→ Exercise:
Repeat the listing that comes next, leaving nothing out and changing nothing.

→ Input data:
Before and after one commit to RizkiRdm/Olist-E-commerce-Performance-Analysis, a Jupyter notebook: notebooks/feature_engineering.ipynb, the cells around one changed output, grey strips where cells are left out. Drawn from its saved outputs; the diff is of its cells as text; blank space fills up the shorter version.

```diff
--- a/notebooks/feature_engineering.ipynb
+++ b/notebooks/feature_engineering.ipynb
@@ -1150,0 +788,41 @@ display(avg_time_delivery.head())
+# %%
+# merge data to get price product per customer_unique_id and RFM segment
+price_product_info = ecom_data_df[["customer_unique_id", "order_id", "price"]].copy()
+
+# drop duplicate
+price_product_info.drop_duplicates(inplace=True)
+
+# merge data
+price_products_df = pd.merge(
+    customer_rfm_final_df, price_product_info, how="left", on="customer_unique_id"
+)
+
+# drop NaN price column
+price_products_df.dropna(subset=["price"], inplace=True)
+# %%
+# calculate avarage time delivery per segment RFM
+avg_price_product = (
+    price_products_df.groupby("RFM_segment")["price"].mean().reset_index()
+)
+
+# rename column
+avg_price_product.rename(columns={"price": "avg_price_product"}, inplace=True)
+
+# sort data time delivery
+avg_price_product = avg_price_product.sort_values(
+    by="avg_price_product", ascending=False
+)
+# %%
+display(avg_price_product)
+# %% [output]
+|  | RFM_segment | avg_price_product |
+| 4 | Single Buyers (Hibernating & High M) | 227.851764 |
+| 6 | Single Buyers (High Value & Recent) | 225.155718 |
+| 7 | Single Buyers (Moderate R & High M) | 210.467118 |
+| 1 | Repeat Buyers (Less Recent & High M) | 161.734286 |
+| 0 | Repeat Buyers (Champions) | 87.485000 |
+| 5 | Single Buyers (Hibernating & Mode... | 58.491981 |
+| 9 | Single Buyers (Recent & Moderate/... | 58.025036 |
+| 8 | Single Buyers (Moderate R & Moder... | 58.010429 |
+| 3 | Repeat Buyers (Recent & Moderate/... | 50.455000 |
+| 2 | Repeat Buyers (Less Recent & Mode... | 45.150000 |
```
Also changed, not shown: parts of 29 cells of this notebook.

→ Solution for this problem:
Before and after one commit to RizkiRdm/Olist-E-commerce-Performance-Analysis, a Jupyter notebook: notebooks/feature_engineering.ipynb, the cells around one changed output, grey strips where cells are left out. Drawn from its saved outputs; the diff is of its cells as text; blank space fills up the shorter version.

```diff
--- a/notebooks/feature_engineering.ipynb
+++ b/notebooks/feature_engineering.ipynb
@@ -1150,0 +788,41 @@ display(avg_time_delivery.head())
+# %%
+# merge data to get price product per customer_unique_id and RFM segment
+price_product_info = ecom_data_df[["customer_unique_id", "order_id", "price"]].copy()
+
+# drop duplicate
+price_product_info.drop_duplicates(inplace=True)
+
+# merge data
+price_products_df = pd.merge(
+    customer_rfm_final_df, price_product_info, how="left", on="customer_unique_id"
+)
+
+# drop NaN price column
+price_products_df.dropna(subset=["price"], inplace=True)
+# %%
+# calculate avarage time delivery per segment RFM
+avg_price_product = (
+    price_products_df.groupby("RFM_segment")["price"].mean().reset_index()
+)
+
+# rename column
+avg_price_product.rename(columns={"price": "avg_price_product"}, inplace=True)
+
+# sort data time delivery
+avg_price_product = avg_price_product.sort_values(
+    by="avg_price_product", ascending=False
+)
+# %%
+display(avg_price_product)
+# %% [output]
+|  | RFM_segment | avg_price_product |
+| 4 | Single Buyers (Hibernating & High M) | 227.851764 |
+| 6 | Single Buyers (High Value & Recent) | 225.155718 |
+| 7 | Single Buyers (Moderate R & High M) | 210.467118 |
+| 1 | Repeat Buyers (Less Recent & High M) | 161.734286 |
+| 0 | Repeat Buyers (Champions) | 87.485000 |
+| 5 | Single Buyers (Hibernating & Mode... | 58.491981 |
+| 9 | Single Buyers (Recent & Moderate/... | 58.025036 |
+| 8 | Single Buyers (Moderate R & Moder... | 58.010429 |
+| 3 | Repeat Buyers (Recent & Moderate/... | 50.455000 |
+| 2 | Repeat Buyers (Less Recent & Mode... | 45.150000 |
```
Also changed, not shown: parts of 29 cells of this notebook.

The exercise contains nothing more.